The state-owned lender’s standalone net profit in the April-June quarter came in at Rs 4,189 crore, compared with Rs 2,312 crore, a year ago. The net interest income for the quarter also surged 16 per cent to Rs 26,642 crore from Rs 22,939 crore.
SBI notified that the earnings included an exceptional gain of Rs 1,539.73 crore on sale of certain portions of investment in the bank’s subsidiary SBI Life Insurance Company.
Meanwhile, the lender’s provisions for non-performing assets came down to Rs 9,420 crore in the first quarter, versus Rs 11,894 crore in the January-March quarter, and Rs 11,648.45 crore, a year ago.
The COVID-19 pandemic has hit the economy and businesses hard, and the expectation is that bad loans across the system will rise.
At least for the June quarter, though, SBI’s gross NPAs declined to 5.44 per cent, from 7.53 per cent; while net NPAs came in at 1.86 per cent, compared with 3.07 per cent it reported a year ago.
“All the key performance indicators, the arrows, where ever they need to go up they are going up and where ever they need to go go down, they are going down,” said Rajnish Kumar, chairman of SBI.
SBI has also seen a 16 per cent growth in deposits, and its total deposit book at the end of June stood at Rs 34.19 lakh crore. On the other hand, its credit growth was at 6.6 per cent in the quarter to Rs 23.86 lakh crore. This was mainly driven by a near 13 per cent growth in retail loans.
“What we see is home loans, auto loans and personal loans, there is a sort of U curve, where April 2020 was a bottom and after that the curve is showing an upward trend. These are early signs, but as of now the trend in regard to sanctions and disbursements in respect of P-segment loans is showing an upward trend,” Kumar said.
As a part of its relief measures In the wake of the COVID-19 crisis, the Reserve Bank of India had announced a moratorium on term loan EMIs (equated monthly instalments), till May 31, 2020, which was later extended to August 31.
SBI has an outstanding term loan book of Rs 16 lakh crore. Out of this, in 90.5 per cent of the loans, two or more EMIs have been serviced, noted Kumar. He is also hopeful that most of the corporates, especially those rated AA and AAA should be able to service their loans from September onwards.
Kumar reiterated that there was no need to extend the moratorium on loans beyond August 31, adding that was also the view from most of the bankers and non-banking finance companies.
Deepak Parekh, the chairman of HDFC, the country’s largest mortgage lender, had urged earlier this week that the RBI should not extend the moratorium beyond August.
Kumar though has warned that the segment comprising small and medium enterprises would have to be watched out very closely for any elevated NPAs going forward.
“The SME and the lower-end of the mid-corporate, that is the segment whereas on June 30, the number is not very large. This is a segment where maximum alert is needed,” he said.

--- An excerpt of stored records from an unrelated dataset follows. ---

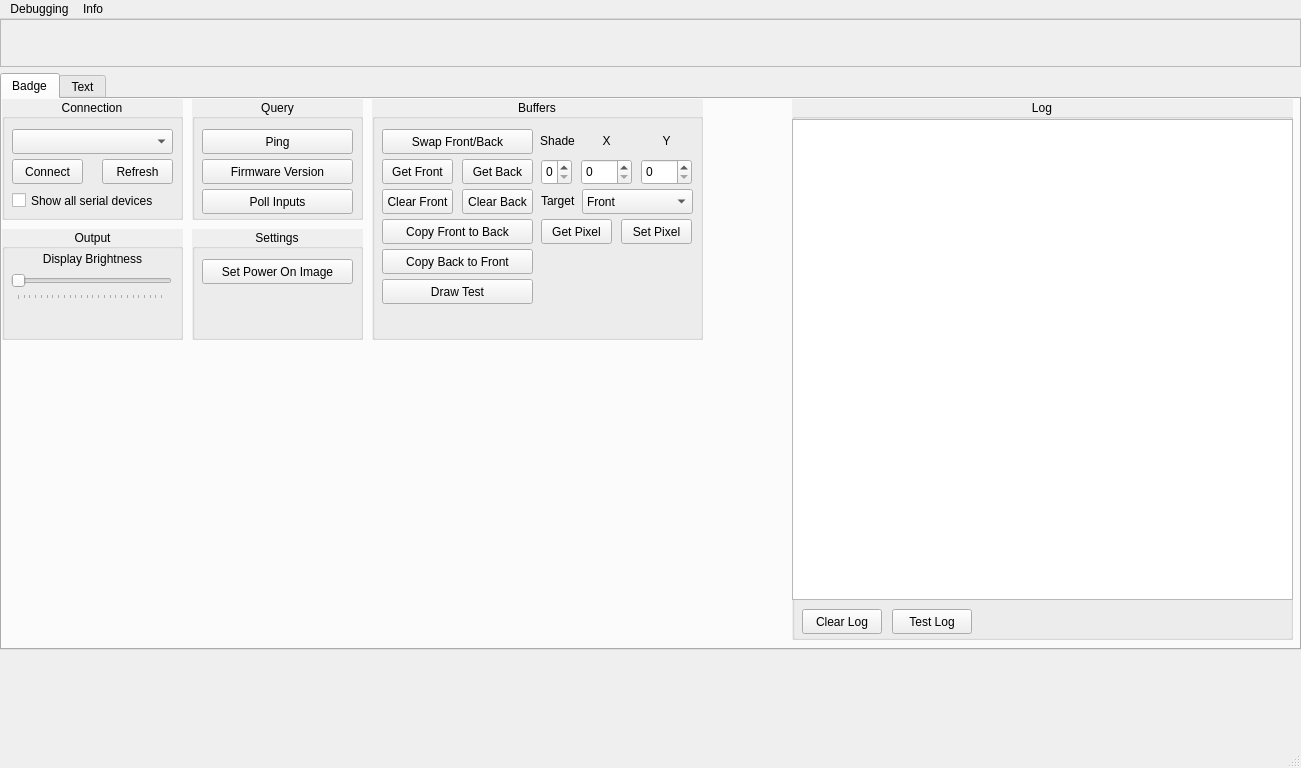
First picture: the form in LedBadgeQt/mainwindow.ui, repository J0w03L/LedBadge, before the edit.
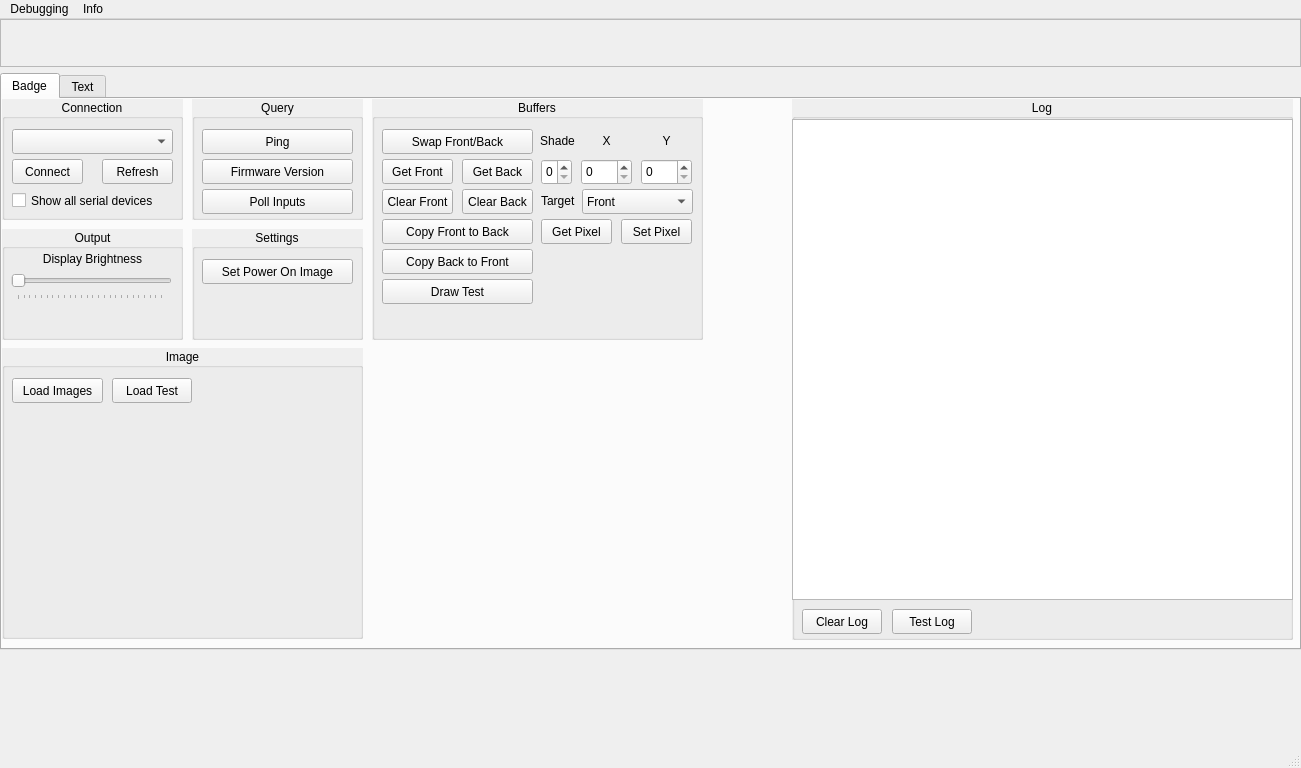
Second picture: the form after the edit.

Patch:
```diff
--- a/LedBadgeQt/mainwindow.ui
+++ b/LedBadgeQt/mainwindow.ui
@@ -755,6 +755,51 @@
           </property>
          </widget>
         </widget>
+        <widget class="QGroupBox" name="imageGroupBox">
+         <property name="geometry">
+          <rect>
+           <x>0</x>
+           <y>249</y>
+           <width>361</width>
+           <height>291</height>
+          </rect>
+         </property>
+         <property name="autoFillBackground">
+          <bool>true</bool>
+         </property>
+         <property name="title">
+          <string>Image</string>
+         </property>
+         <property name="alignment">
+          <set>Qt::AlignCenter</set>
+         </property>
+         <widget class="QPushButton" name="imageLoadImagesButton">
+          <property name="geometry">
+           <rect>
+            <x>10</x>
+            <y>30</y>
+            <width>91</width>
+            <height>25</height>
+           </rect>
+          </property>
+          <property name="text">
+           <string>Load Images</string>
+          </property>
+         </widget>
+         <widget class="QPushButton" name="imageLoadTestButton">
+          <property name="geometry">
+           <rect>
+            <x>110</x>
+            <y>30</y>
+            <width>80</width>
+            <height>25</height>
+           </rect>
+          </property>
+          <property name="text">
+           <string>Load Test</string>
+          </property>
+         </widget>
+        </widget>
        </widget>
        <widget class="QWidget" name="tabText">
         <attribute name="title">
```
Left out of the diff: 2 changed lines with no effect on the pictures.
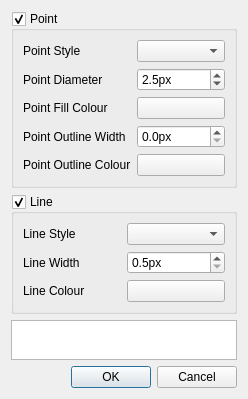
Above: src/python/lcmplot/plotdialog.ui from USYD-RowBot/acfr-lcm before the change. Below: the same form after it.
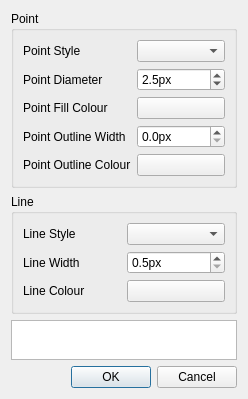
That is the form after the change.

Commit message: lcmdataplot: UI tweak to make scatter/curve enabling clearer

Diff of the .ui file:
```diff
--- a/src/python/lcmplot/plotdialog.ui
+++ b/src/python/lcmplot/plotdialog.ui
@@ -28,9 +28,6 @@
      <property name="title">
       <string>Point</string>
      </property>
-     <property name="checkable">
-      <bool>true</bool>
-     </property>
      <layout class="QGridLayout" name="gridLayout">
       <item row="4" column="0">
        <widget class="QLabel" name="label_7">
@@ -122,9 +119,6 @@
      <property name="flat">
       <bool>false</bool>
      </property>
-     <property name="checkable">
-      <bool>true</bool>
-     </property>
      <layout class="QGridLayout" name="gridLayout_2">
       <item row="1" column="1">
        <widget class="QDoubleSpinBox" name="line_width">
```
The commit also changes 2 other files.
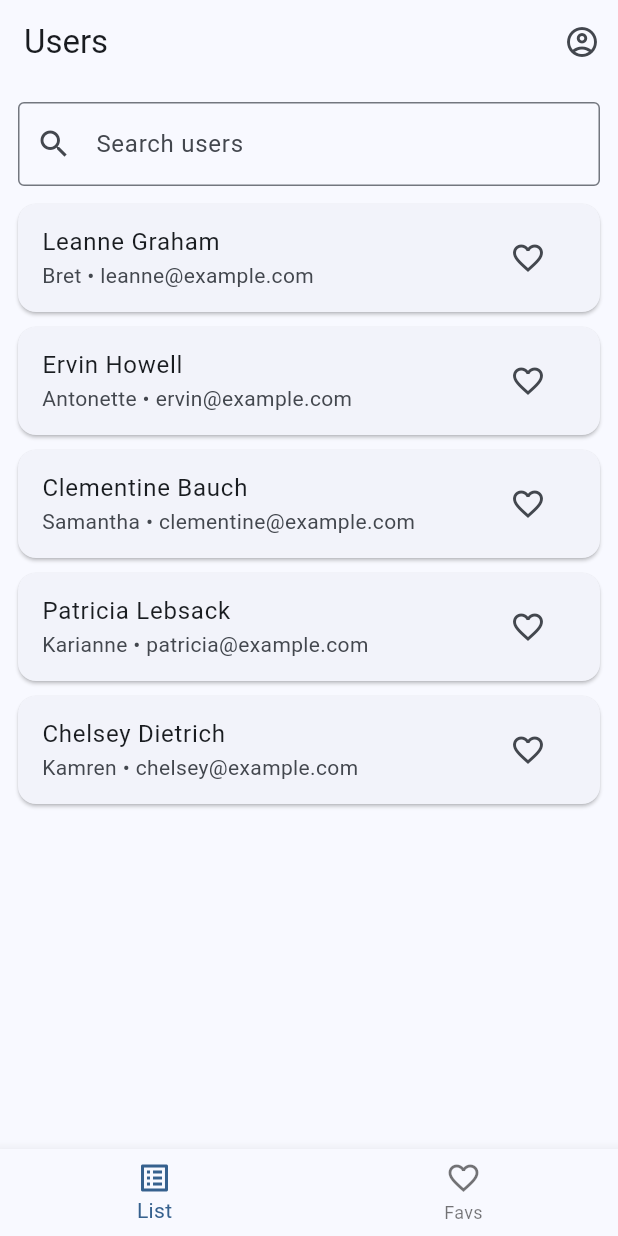
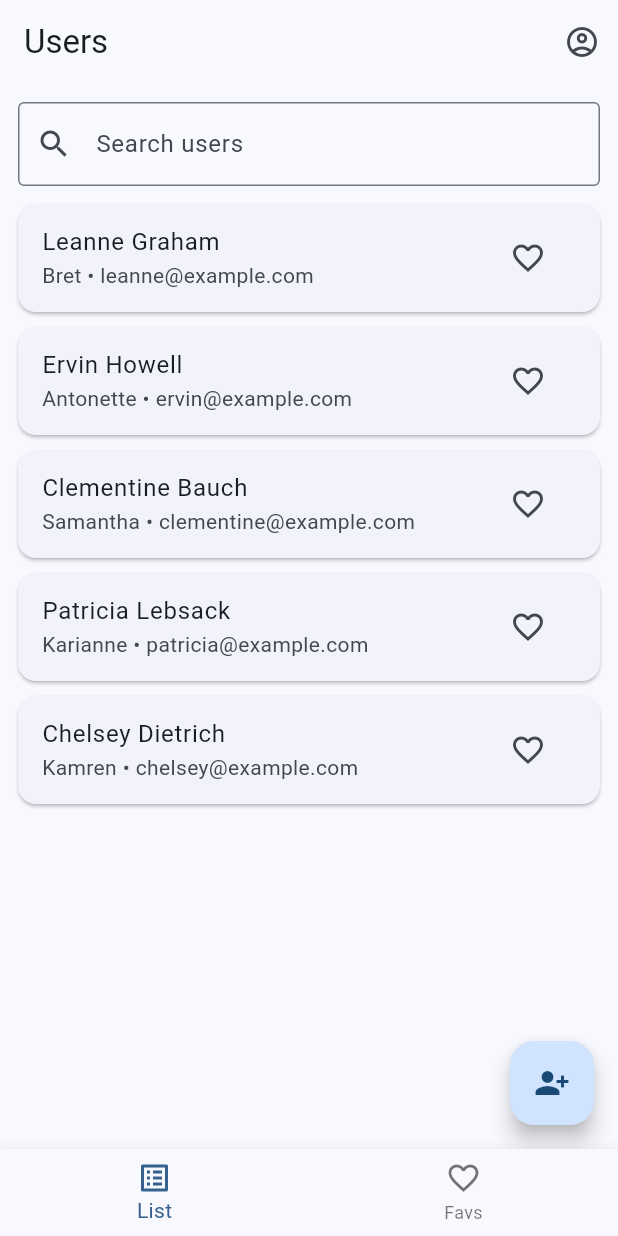
Before and after one commit to misaelriojasftf/aws-dotnet-flutter-dataqube, a Flutter app: the screen it shows after launch, on a phone screen of 412 x 824 dp. Run offline on Flutter 3.47's test engine with Material 3 defaults, Android fonts, the phone set to English and light mode, and no system bars.

Commit message:
feat(mobile): exercise - intro

```diff
--- a/mobile/lib/pages/users_list_tab.dart
+++ b/mobile/lib/pages/users_list_tab.dart
@@ -10,6 +10,13 @@ class UsersListTab extends StatelessWidget {
   @override
   Widget build(BuildContext context) {
     return Scaffold(
+      floatingActionButton: FloatingActionButton(
+        tooltip: 'Add user',
+        onPressed: () {
+          // TODO(exercise): Open add user sheet / dialog / screen.
+        },
+        child: const Icon(Icons.person_add_alt_1),
+      ),
       appBar: AppBar(
         title: const Text('Users'),
         actions: [
--- a/mobile/lib/providers/users_provider.dart
+++ b/mobile/lib/providers/users_provider.dart
@@ -57,4 +57,9 @@ class UsersProvider extends ChangeNotifier {
     }
     notifyListeners();
   }
+
+  void addUser(UserEntity _) {
+    // TODO(exercise): Append the new user to `_users` and call notifyListeners().
+    // This method is intentionally left as exercise scaffolding for commit 4.
+  }
 }
```
Also changed, not shown: 1 other file.
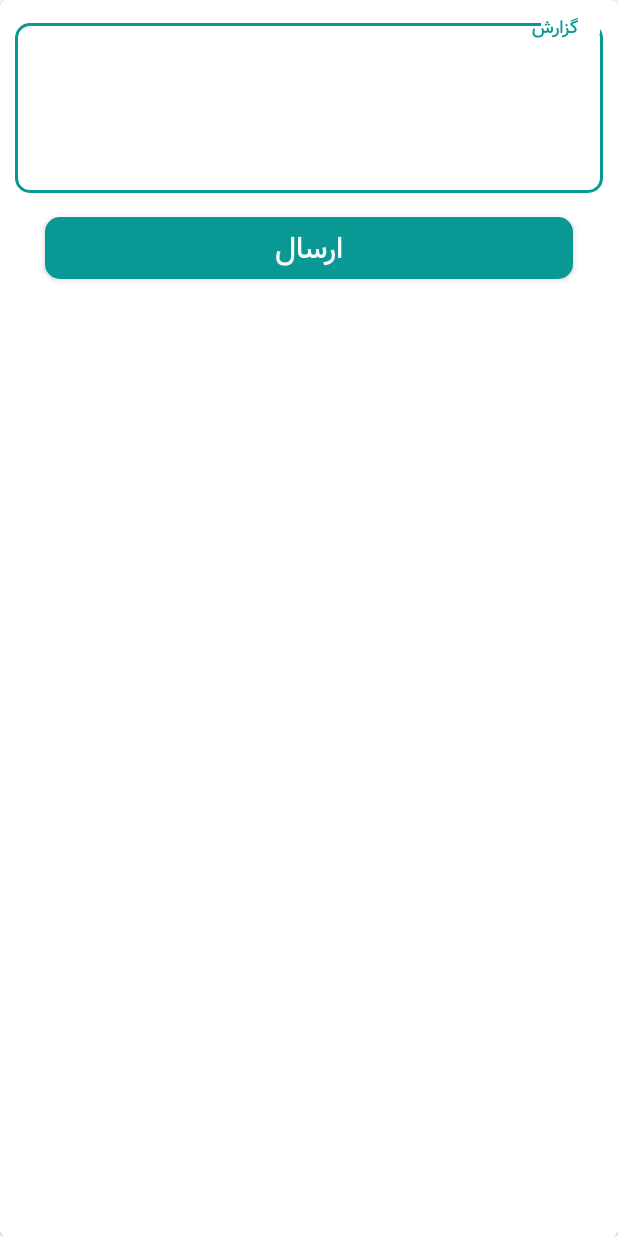
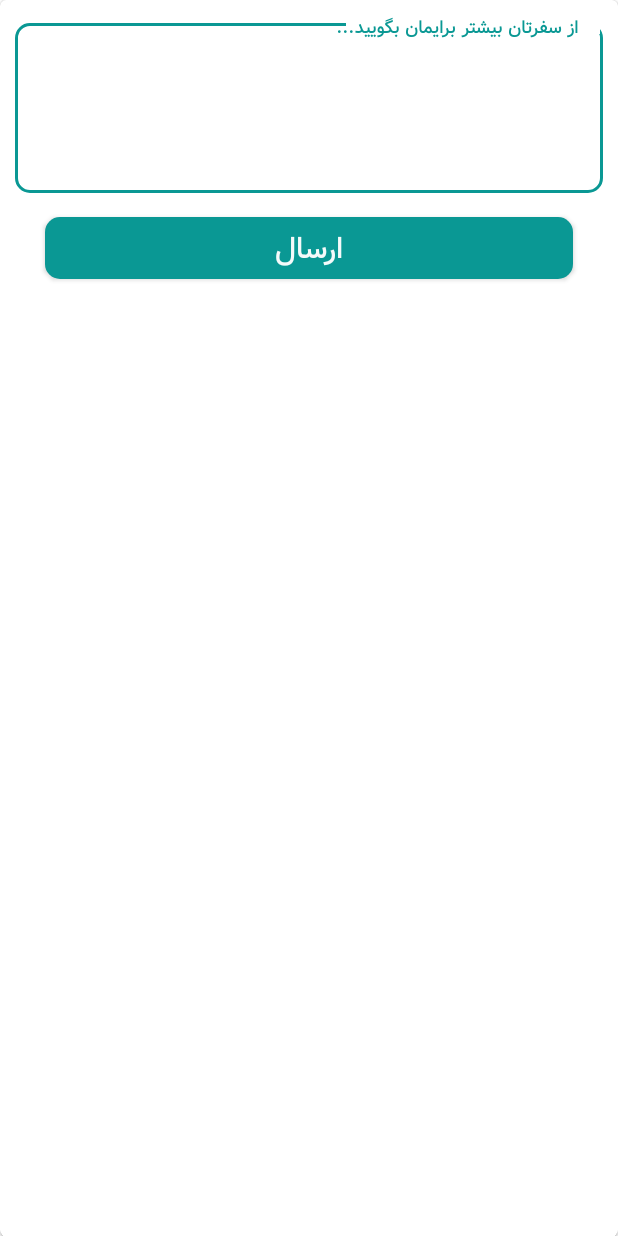
Before and after one commit to silver380/Maajara, an Android app: the layout dialog_report.xml on its own in the app's theme, with its tools: preview values and no code run, on a phone screen of 412 x 824 dp. Run offline under Robolectric (Android 15) with nearby library versions, the phone set to English and light mode, and no system bars.

Commit message:
TourReport controller added.

```diff
--- a/app/src/main/java/ir/blackswan/travelapp/Retrofit/Api.java
+++ b/app/src/main/java/ir/blackswan/travelapp/Retrofit/Api.java
@@ -17,10 +17,14 @@ import retrofit2.http.Url;
 
 public interface Api {
 
+    //todo URL
+    @POST("/???/")
+    @FormUrlEncoded
+    Call<ResponseBody> sendTourReport(@Header("Authorization") String token,
+                                      @Field("tour_report") String tour_report);
 
     @GET("/travelplan/mypendingreqs/")
     Call<ResponseBody> getPendingTLRequests(@Header("Authorization") String token);
-
 
     @POST("/travelplan/addplanreq/")
     Call<ResponseBody> addPlanReq(@Header("Authorization") String token, @Body RequestBody planRequest);
--- a/app/src/main/res/layout/dialog_report.xml
+++ b/app/src/main/res/layout/dialog_report.xml
@@ -14,7 +14,7 @@
             android:layout_width="match_parent"
             android:layout_height="wrap_content"
             android:layout_marginTop="@dimen/margin_small"
-            android:hint="گزارش">
+            android:hint="از سفرتان بیشتر برایمان بگویید...">
 
             <com.google.android.material.textfield.TextInputEditText
                 android:id="@+id/report_text"
```
Also changed, not shown: app/src/main/java/ir/blackswan/travelapp/Controller/TourController.java (+7 -0 lines).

Buoyed by SBI’s strong earnings performance, the shares closed 2.6 per cent higher at Rs 191.45 on Friday. The wider BSE Sensex, however, ended 129 points or 0.3 per cent lower at 37,606.89 points.